(Image comparison data)
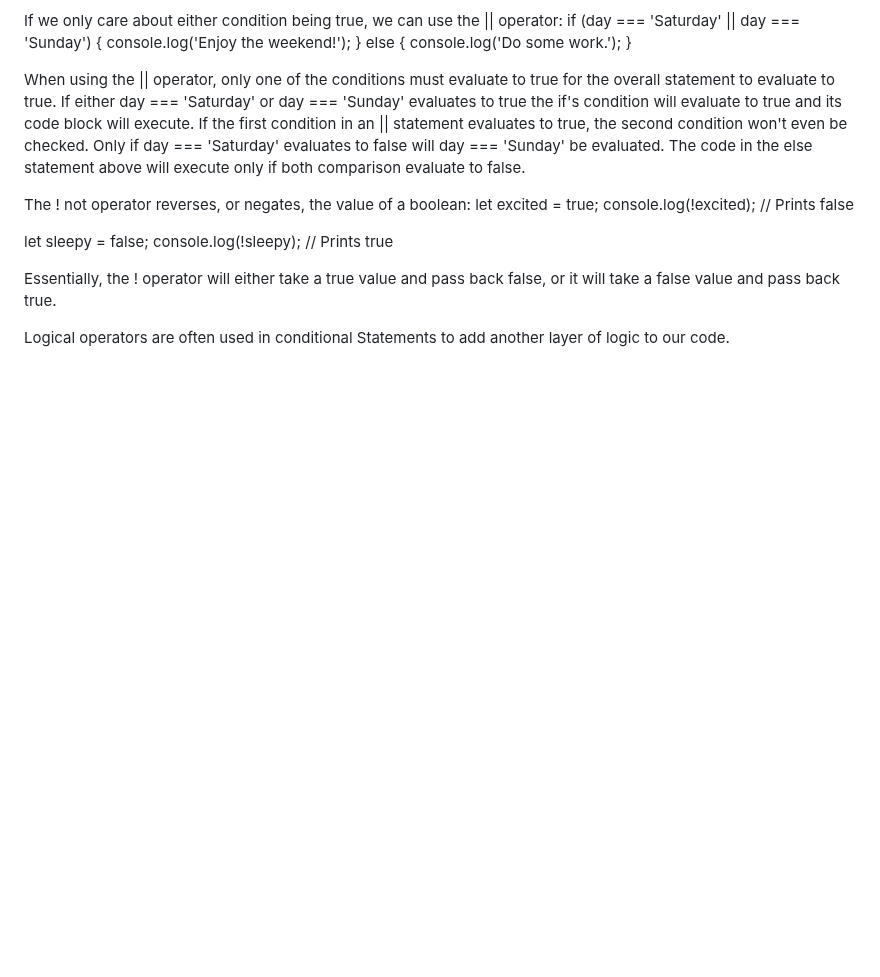
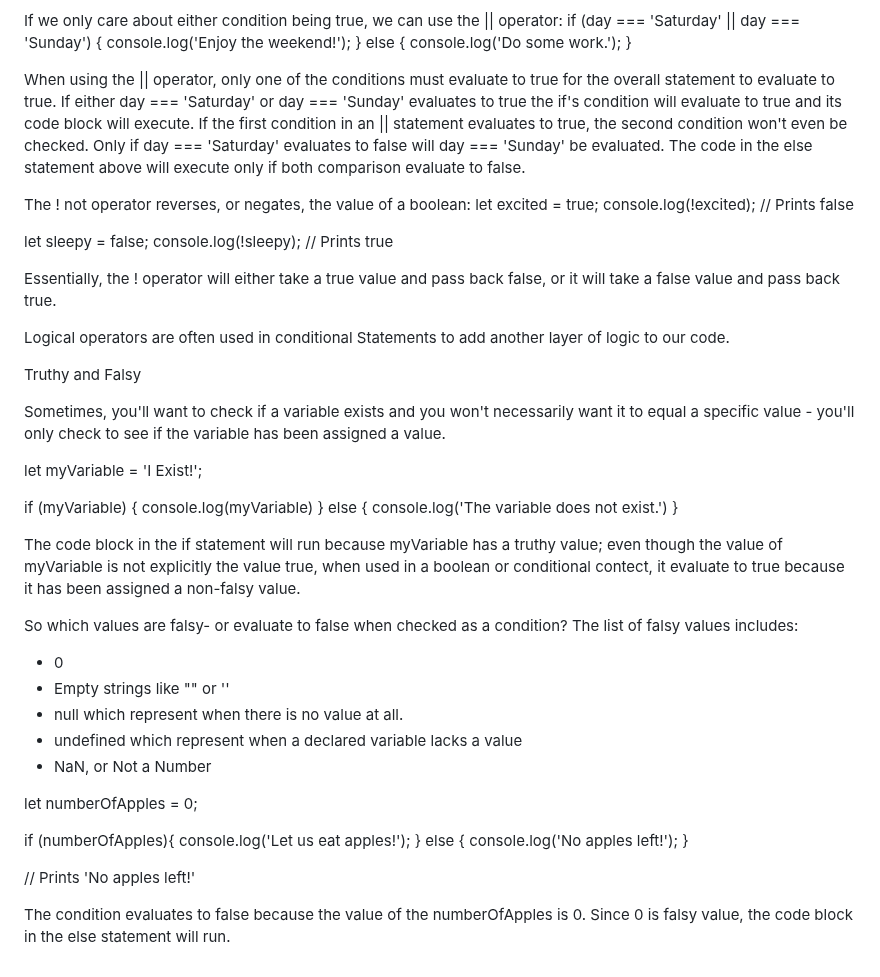
Before and after one commit to taliaairma/narwhal-bunny, a Markdown page: assets/markdowns/Simplified JS.md, the part around the change. Drawn GitHub-style; blank space fills up the shorter version.

Commit message:
Truthy and Falsy

```diff
--- a/assets/markdowns/Simplified JS.md
+++ b/assets/markdowns/Simplified JS.md
@@ -411,3 +411,36 @@ console.log(!sleepy); // Prints true
 Essentially, the ! operator will either take a true value and pass back false, or it will take a false value and pass back true.
 
 Logical operators are often used in conditional Statements to add another layer of logic to our code.
+
+Truthy and Falsy
+
+Sometimes, you'll want to check if a variable exists and you won't necessarily want it to equal a specific value - you'll only check to see if the variable has been assigned a value.
+
+let myVariable = 'I Exist!';
+
+if (myVariable) {
+   console.log(myVariable)
+} else {
+   console.log('The variable does not exist.')
+}
+
+The code block in the if statement will run because myVariable has a truthy value; even though the value of myVariable is not explicitly the value true, when used in a boolean or conditional contect, it evaluate to true because it has been assigned a non-falsy value.
+
+So which values are falsy- or evaluate to false when checked as a condition? The list of falsy values includes:
+- 0
+- Empty strings like "" or ''
+- null which represent when there is no value at all.
+- undefined which represent when a declared variable lacks a value
+- NaN, or Not a Number
+
+let numberOfApples = 0;
+
+if (numberOfApples){
+   console.log('Let us eat apples!');
+} else {
+   console.log('No apples left!');
+}
+
+// Prints 'No apples left!'
+
+The condition evaluates to false because the value of the numberOfApples is 0. Since 0 is falsy value, the code block in the else statement will run.
```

• Assigned task:
Exactly as written, give the entries above again, with no images.

• Your response:
Before and after one commit to taliaairma/narwhal-bunny, a Markdown page: assets/markdowns/Simplified JS.md, the part around the change. Drawn GitHub-style; blank space fills up the shorter version.

Commit message:
Truthy and Falsy

```diff
--- a/assets/markdowns/Simplified JS.md
+++ b/assets/markdowns/Simplified JS.md
@@ -411,3 +411,36 @@ console.log(!sleepy); // Prints true
 Essentially, the ! operator will either take a true value and pass back false, or it will take a false value and pass back true.
 
 Logical operators are often used in conditional Statements to add another layer of logic to our code.
+
+Truthy and Falsy
+
+Sometimes, you'll want to check if a variable exists and you won't necessarily want it to equal a specific value - you'll only check to see if the variable has been assigned a value.
+
+let myVariable = 'I Exist!';
+
+if (myVariable) {
+   console.log(myVariable)
+} else {
+   console.log('The variable does not exist.')
+}
+
+The code block in the if statement will run because myVariable has a truthy value; even though the value of myVariable is not explicitly the value true, when used in a boolean or conditional contect, it evaluate to true because it has been assigned a non-falsy value.
+
+So which values are falsy- or evaluate to false when checked as a condition? The list of falsy values includes:
+- 0
+- Empty strings like "" or ''
+- null which represent when there is no value at all.
+- undefined which represent when a declared variable lacks a value
+- NaN, or Not a Number
+
+let numberOfApples = 0;
+
+if (numberOfApples){
+   console.log('Let us eat apples!');
+} else {
+   console.log('No apples left!');
+}
+
+// Prints 'No apples left!'
+
+The condition evaluates to false because the value of the numberOfApples is 0. Since 0 is falsy value, the code block in the else statement will run.
```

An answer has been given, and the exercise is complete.